Published on 17th October, 2020, in Economic Times.
The concept of Indra’s net, or Indrajaal, comes to us from the Atharva Veda. It speaks of Indra capturing his enemies with a net, pinning them to the ground, and smiting them victoriously. Seen metaphorically, Indra-jaal is the web of delusions (maya) that establishes the world. This philosophical idea is elaborated by Buddhists, but in the hands of magicians, is sorcery unleashed on the unsuspecting audience and ends up entrapping the magician himself – much like social media.
In Buddhist scriptures, Indra’s net is described as hanging from Mount Meru. It extends in innite directions. Each eye of the net contains a ruby. Each of these rubies reects other innite rubies. Thus, the recursive nature is used as a metaphor to explain the world. The one contains all, every little object in the universe is a function of everything else. This visualisation is used to explain the Buddhist idea of dependent origination – nothing has independent existence; everything is a function of something else. Nothing really concrete exists. This is nothingness (shunya) manifest as everythingness or innity (ananta) and constitutes the world we experience (samsara). This visualisation of Buddhism denies the existence of atma.
The same idea is taken up by Shankaracharya where he says the apparent diversity of the world is a delusion of the senses and the ego. Our senses – indriya -spread out nets, reecting our own desires and our own mind and ego entraps us in it, like a spider spreads out its web to trap ies. If we outgrow this sensory attachment, we will realise the common underlying unifying truth, which is aatma, beyond the myriad manifestations of Indrajaal. Thus, Shankara proposes the monastic ideal of withdrawing from the world to realise the truth, beyond the diversity.
This metaphor of Indra-jaal is used in political treaties of Kamandaka, as well as Kautilya where it is associated with diplomacy. Kautilya believes Indra-jaal or the web of delusions should be used to divide society. Kamandaka says the web of delusions can be used to trick kings.
This idea of Indra’s net has fascinated many Hindutva forces especially those in America who have constructed the oxymoron of ‘intellectual Kshatriyas,’ warriors who think. Traditionally, in the Vedic imagination, the thinking part was done by the Brahmins who chose non-violence. The violent Kshatriyas were seen as puppets who would do what the non-violent Brahmins would tell them. In contemporary times, upper caste knowledge workers, from the IT sector, who migrated to the West, who yearn for ‘traditional’ Indian culture, while enjoying American wealth and freedom, feel they need to ght for India, overrun by socialist forces. Their weapon is the internet. They wish to challenge the colonial and Marxist interpretation of Indian history and culture, based on evidence, that is widespread with the Hindutva interpretation of history, based on folk memory. In the quest to reairm Indian thought on the internet, they have created Indra-jaal, a network of fake news, that eclipses real news.
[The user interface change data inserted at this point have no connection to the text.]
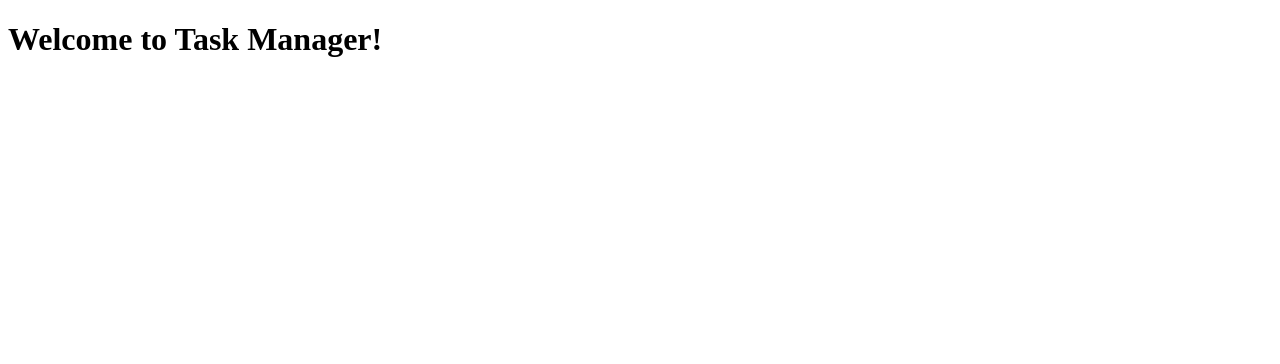
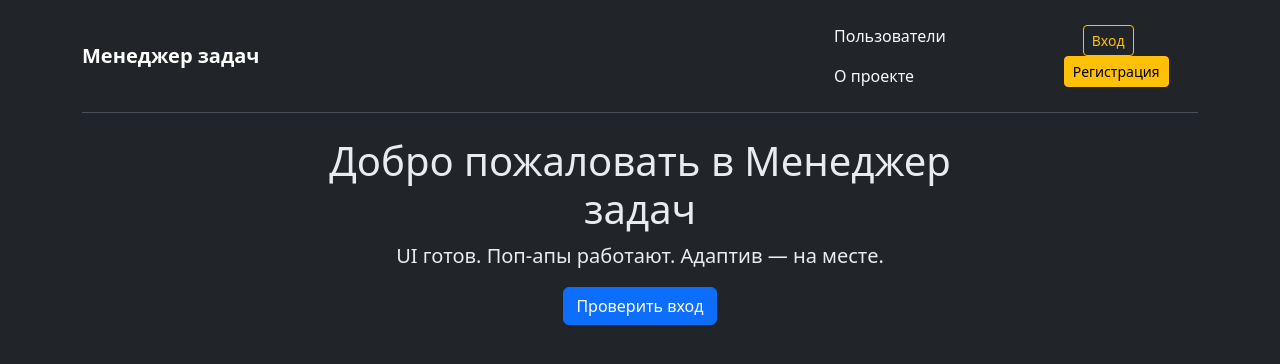
Before and after one commit to IvanFoksha/python-project-52, a Django app: page / in a window 1280 px wide. Shown: the top 364 px of the page. Run offline with Django 5.2, Linux system fonts and the light colour scheme; some libraries are stand-ins or nearby versions.

Commit message:
Update index template

```diff
--- a/task_manager/templates/index.html
+++ b/task_manager/templates/index.html
@@ -1,11 +1,17 @@
-<!DOCTYPE html>
-<html lang="en">
-  <head>
-    <meta charset="UTF-8" />
-    <meta name="viewport" content="width=device-width, initial-scale=1.0" />
-    <title>Task Manager</title>
-  </head>
-  <body>
-    <h1>Welcome to Task Manager!</h1>
-  </body>
-</html>
+{% extends "base.html" %} {% block content %}
+<div class="row justify-content-center">
+  <div class="col-md-8">
+    <div class="text-center">
+      <h1>Добро пожаловать в Менеджер задач</h1>
+      <p class="lead">UI готов. Поп-апы работают. Адаптив — на месте.</p>
+      <button
+        class="btn btn-primary"
+        data-bs-toggle="modal"
+        data-bs-target="#loginModal"
+      >
+        Проверить вход
+      </button>
+    </div>
+  </div>
+</div>
+{% endblock %}
```
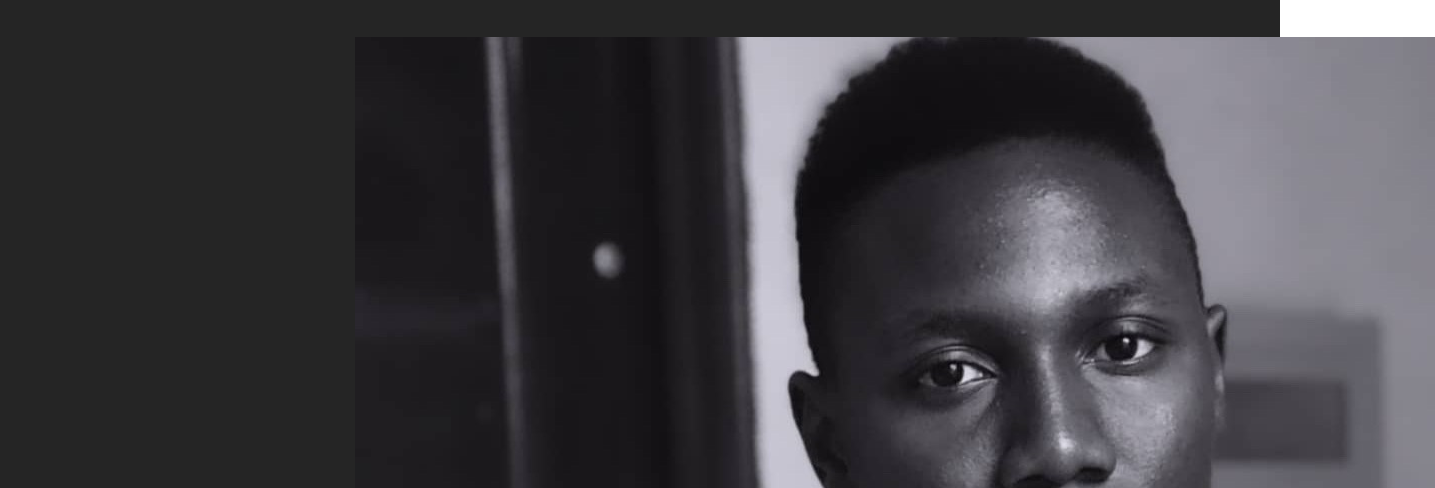
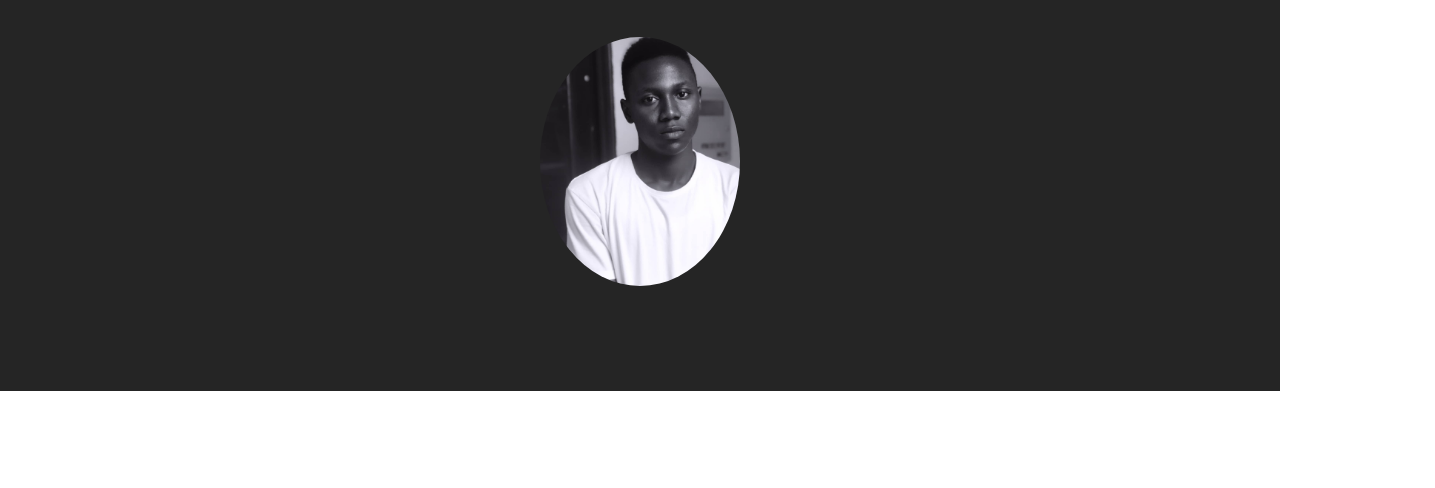
Before and after one commit to iabbakr/portfolio, a plain HTML site: page index.html in a window 1280 px wide. Shown: the part 268-756 px from the top of the page, 1435 px wide, since content can reach past the window. Drawn offline with Linux system fonts and the light colour scheme; a web font is replaced by a local one.

Commit message:
Update index.css

```diff
--- a/index.css
+++ b/index.css
@@ -9,6 +9,10 @@ body {
 .container {
     width: 570px;
     margin: 0 auto;
+}
+img{
+    width: 200px;
+    border-radius: 50%;
 }
 
 h1,
```
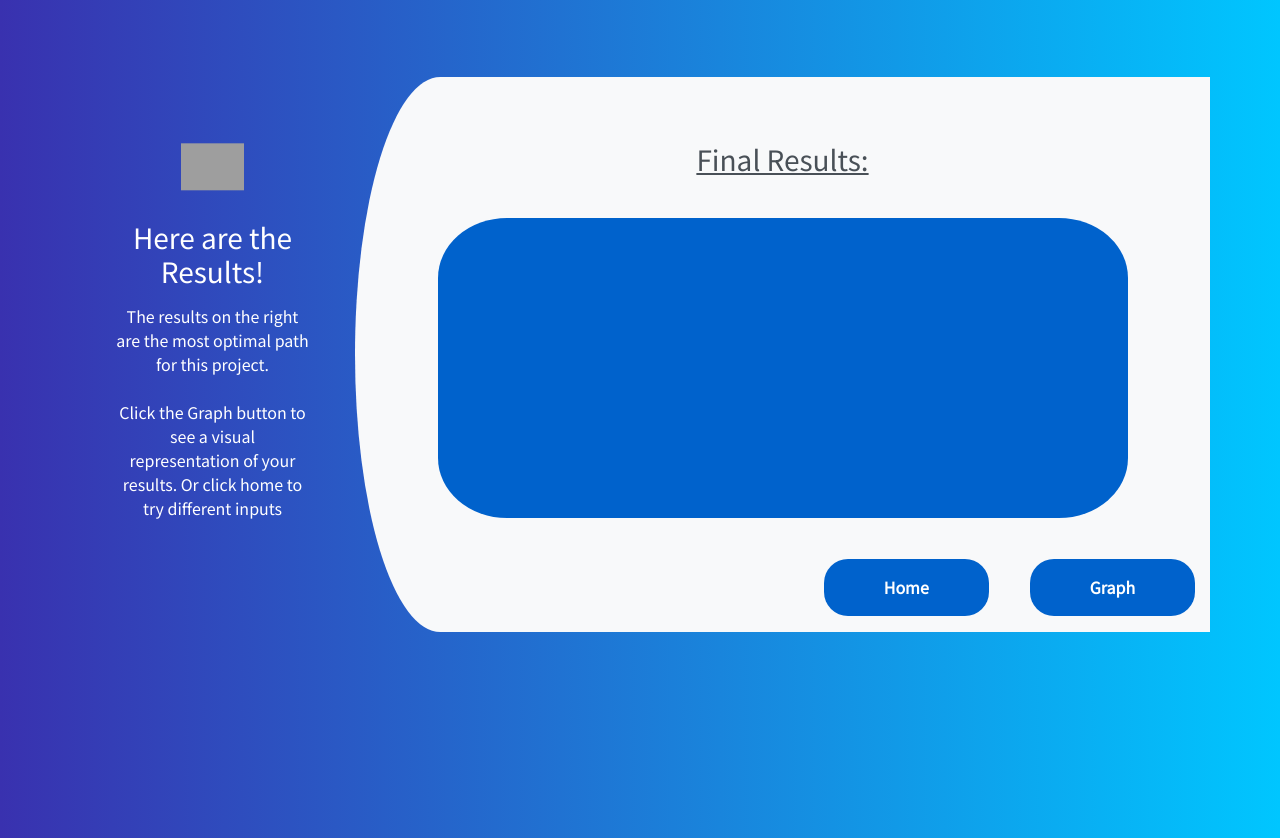
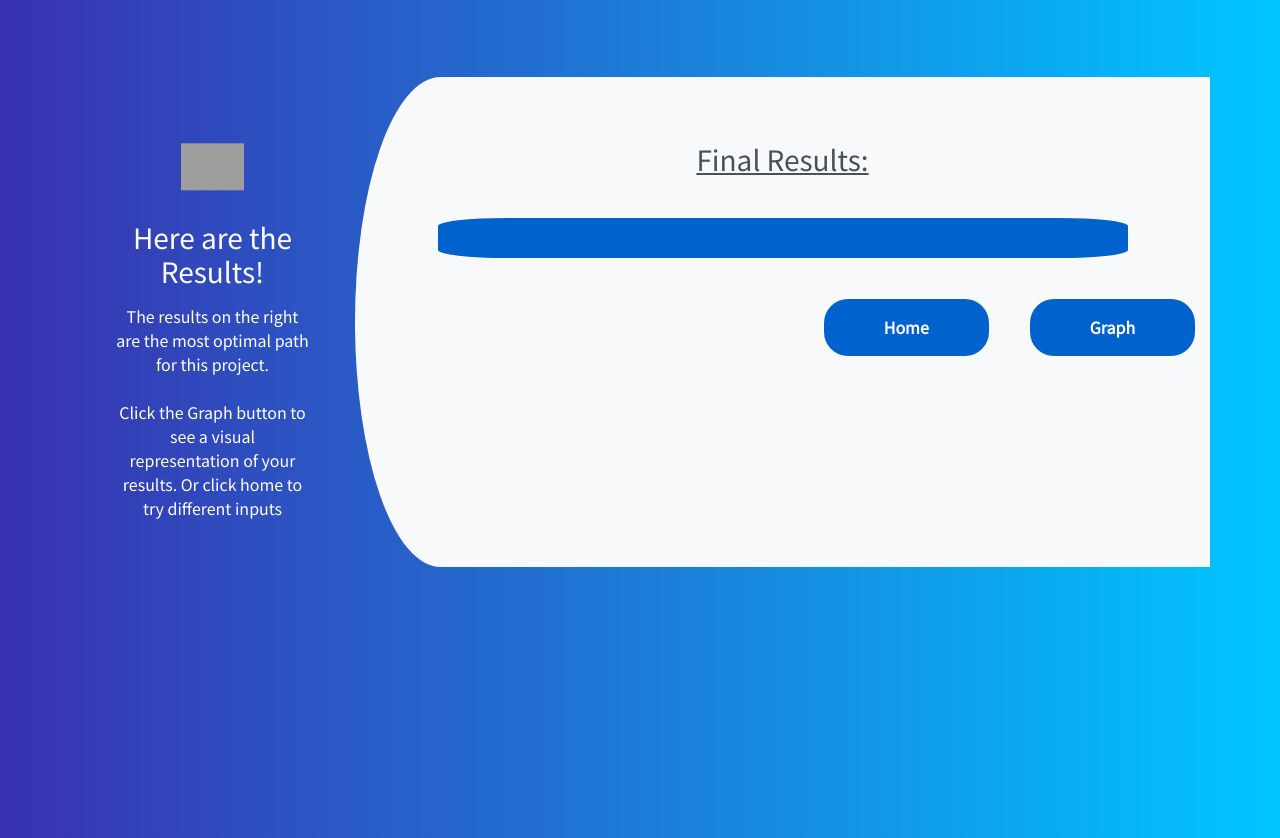
Before and after one commit to FAU-ED2Spr2021-Gr21/Project-Management-Django, a Django app: template fetch_api/templates/sprint/results.html in a window 1280 px wide. Run offline with Django 3.2, Linux system fonts and the light colour scheme; the template is opened without the code that fills it, so the values that code supplies are empty; some libraries are stand-ins or nearby versions; grey boxes are pictures that could not be loaded.

Commit message:
Gave results box dynamic height

```diff
--- a/static/css/results.css
+++ b/static/css/results.css
@@ -61,6 +61,8 @@ h1 {
   background: #f8f9fa;
   border-top-left-radius: 10% 50%;
   border-bottom-left-radius: 10% 50%;
+
+  height: auto;
 }
 .register-left img{
   margin-top: 15%;
@@ -124,10 +126,10 @@ h1 {
 }
 .register-right .explain{
   background: #0062cc;
-
+  padding-left:5%;
   color: white;
-  width:105%;
-  height:300px;
+  width:110%;
+  height: auto;
   border-top-left-radius: 10% 20%;
   border-bottom-left-radius: 10% 20%;
   border-top-right-radius: 10% 20%;
```
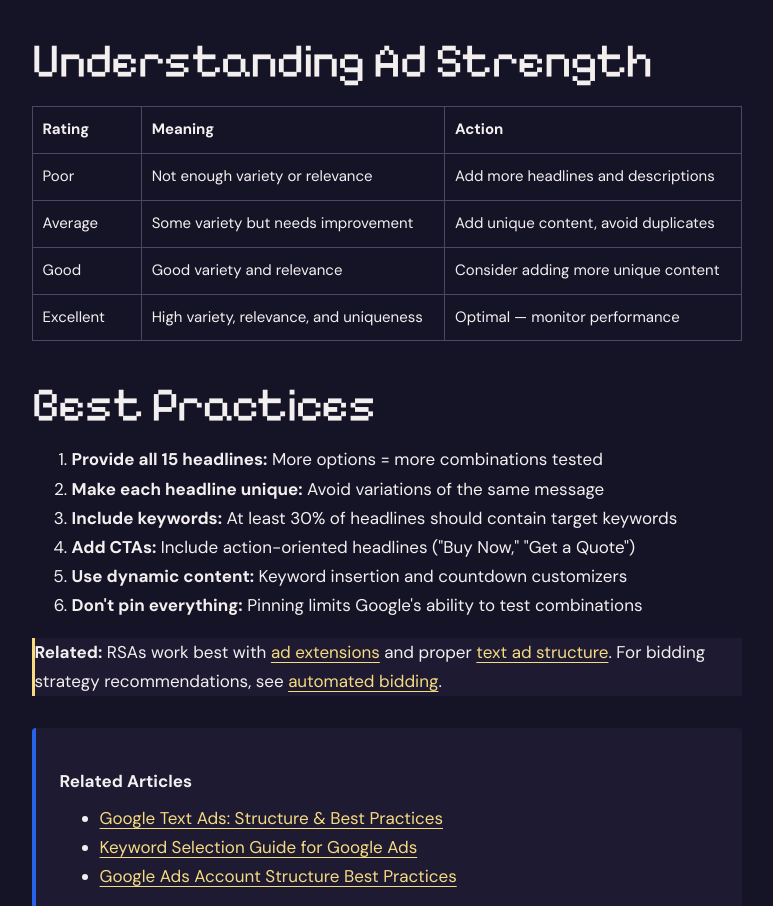
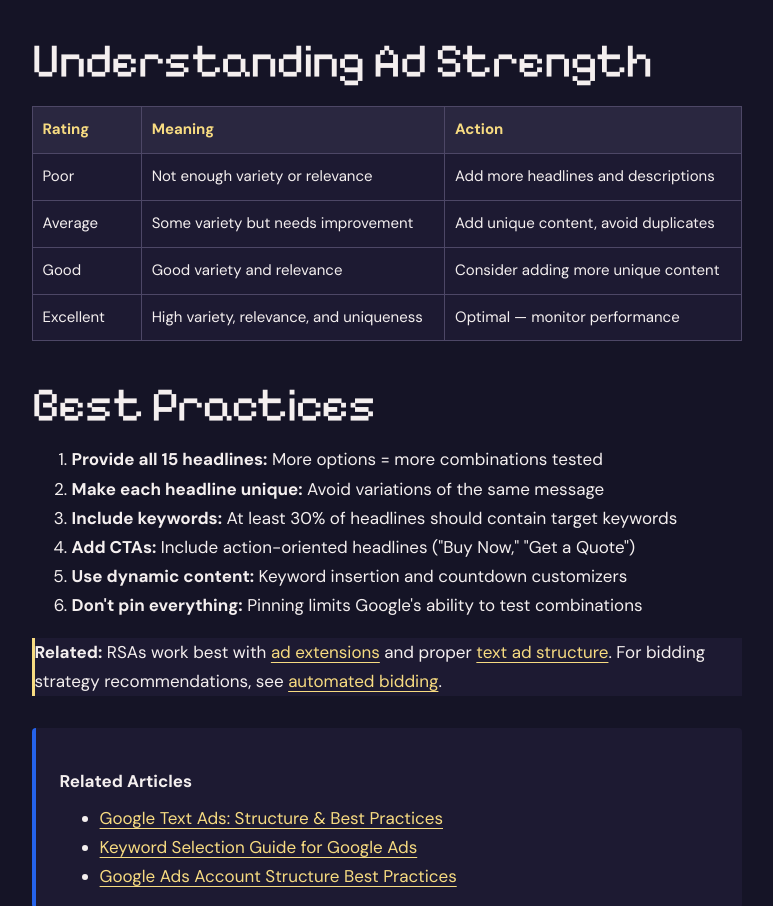
Before and after one commit to Mireia9868/mireia-sem-overseas, a plain HTML site: page 2022/10/11/responsive-ads-guide/index.html in a window 1280 px wide. Shown: the part 1129-2035 px from the top of the page, without its empty margins (324-1097 px from the left). Drawn offline with Linux system fonts and the light colour scheme.

Commit message:
Fix dark-theme tables and empty ad slots in legacy articles
- Neutralize hard-coded light table backgrounds (#f8f9fa) that left pale text
  on pale cells; force dark palette on all table rows/cells with !important
- Hide unfilled/blocked AdSense slots. Legacy posts use inconsistent
  id/class naming for ad containers; the old .ad-container selector never
  matched, leaving a 429px white rectangle in article bodies. Default all
  variants hidden, reveal only when AdSense marks the slot as filled.

```diff
--- a/pixel/production.css
+++ b/pixel/production.css
@@ -44,7 +44,36 @@
 .article-body .note-tip a { color: var(--accent); }
 .article-body .post-alert { background: #1d1a32 !important; color: var(--ink); }
 
-/* Hide AdSense slots that were not filled: an empty slot leaves a 429px white
-   block that clashes with the dark theme and looks like broken content. */
-.ad-container ins.adsbygoogle[data-ad-status="unfilled"] { display: none !important; }
-.ad-container:has(ins.adsbygoogle[data-ad-status="unfilled"]) { display: none !important; }
+/* Hide AdSense slots that are not filled. Legacy posts name these containers
+   inconsistently — some use id="ad-container-N", others class="ad-container-N" —
+   so the old .ad-container selector matched neither and left a 429px white
+   rectangle visible. Default ALL variants to hidden and only reveal once AdSense
+   explicitly marks the inner <ins> as filled. Covers the pre-response window and
+   blocked-ad cases too. */
+[id^="ad-container"],
+[class^="ad-container"],
+[class*=" ad-container"] { display: none !important; }
+[id^="ad-container"]:has(ins.adsbygoogle[data-ad-status="filled"]),
+[class^="ad-container"]:has(ins.adsbygoogle[data-ad-status="filled"]),
+[class*=" ad-container"]:has(ins.adsbygoogle[data-ad-status="filled"]) { display: block !important; }
+
+/* Legacy articles hard-code light table backgrounds (e.g. #f8f9fa) inline, which
+   overrides the dark theme and leaves pale text on pale cells. Normalise ALL
+   table cells/rows to the dark palette with !important so inline styles cannot win. */
+.article-body table,
+.article-body thead,
+.article-body tbody,
+.article-body tr,
+.article-body th,
+.article-body td {
+  background: #1d1a32 !important;
+  color: var(--ink) !important;
+  border-color: var(--line) !important;
+}
+.article-body thead tr,
+.article-body tr:first-child,
+.article-body th {
+  background: #2a2740 !important;
+  color: var(--accent) !important;
+}
+.article-body th, .article-body td a { color: var(--accent) !important; }
```
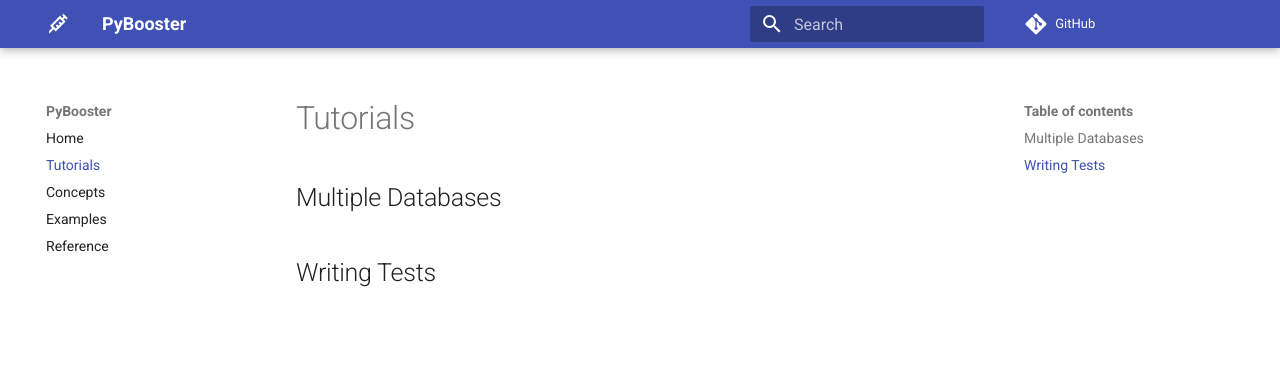
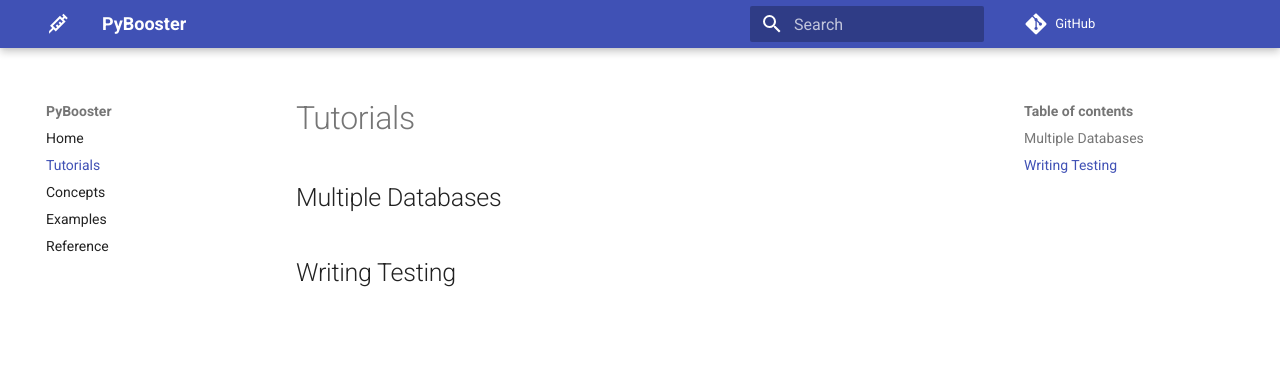
Before and after one commit to rmorshea/pybooster, an MkDocs documentation site: the page built from docs/src/tutorials.md, in a window 1280 px wide. Shown: the top 376 px of the page. Built offline with MkDocs 1.6.1 and Material for MkDocs 9.7.7, drawn with Linux system fonts in a browser that asks for light colours; comment, search, counter and statistics services are not loaded.

Commit message:
fix anno

```diff
--- a/docs/src/tutorials.md
+++ b/docs/src/tutorials.md
@@ -2,4 +2,4 @@
 
 ## Multiple Databases
 
-## Writing Tests
+## Writing Testing
```
Also changed, not shown: 1 other file.
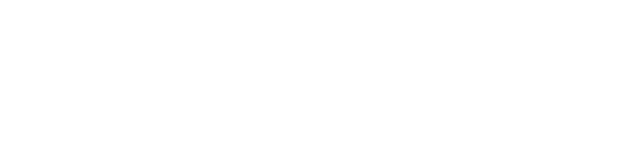
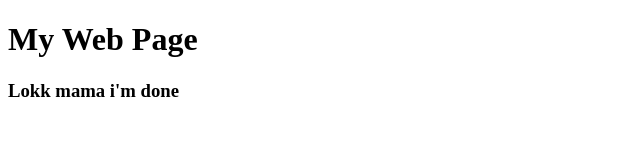
Before and after one commit to Yonline247/my-first-website, a plain HTML site: page index.html in a window 1280 px wide. Shown: the whole page, without its empty margins (0-640 px from the left). Drawn offline with Linux system fonts and the light colour scheme.

Commit message:
learned github

```diff
--- a/index.html
+++ b/index.html
@@ -4,6 +4,9 @@
     <meta charset="UTF-8">
     <meta name="viewport" content="width=device-width, initial-scale=1.0">
     <title>My first webpage</title>
+    <h1> My Web Page </h1>
+    <h3> Lokk mama i'm done</h3>
+
 </head>
 <body>
 
```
Today, social media is the Indra-jaal spread by Hindutva to terrify the intellectuals into submitting to the notion of Hindu rashtra. It seems to be a fairly successful strategy, as of now, questioning even the actions of police, and the judgement of courts, making the common man even doubt his own sanity. All this while the Indian Constitution is being slowly eroded, and experts in various elds are being declared invalid and irrelevant.
But history informs us that Indra’s net as a metaphor failed in Indian society. Eventually, the Vedic Indra, the original wielder of Indra-jaal, lost his exalted position. From the mighty warrior-king of the Vedas, he became subservient to the Jain Tirthankaras and the Buddha, seeking their wisdom. In Puranas, he is shown as constantly seeking the help of Vishnu and Shiva. Indra is shown as eternally insecure, as he realises that he is replaceable and no Indra is permanent. The position of Indra may be permanent but he will be eventually overthrown by someone worthier. Thus, the main god of the Vedas has no temple or festival in his honour, any more. Despite skilful use of the network of delusion, he ends up trapped in his own net. That is the greatest lesson of Indra-jaal.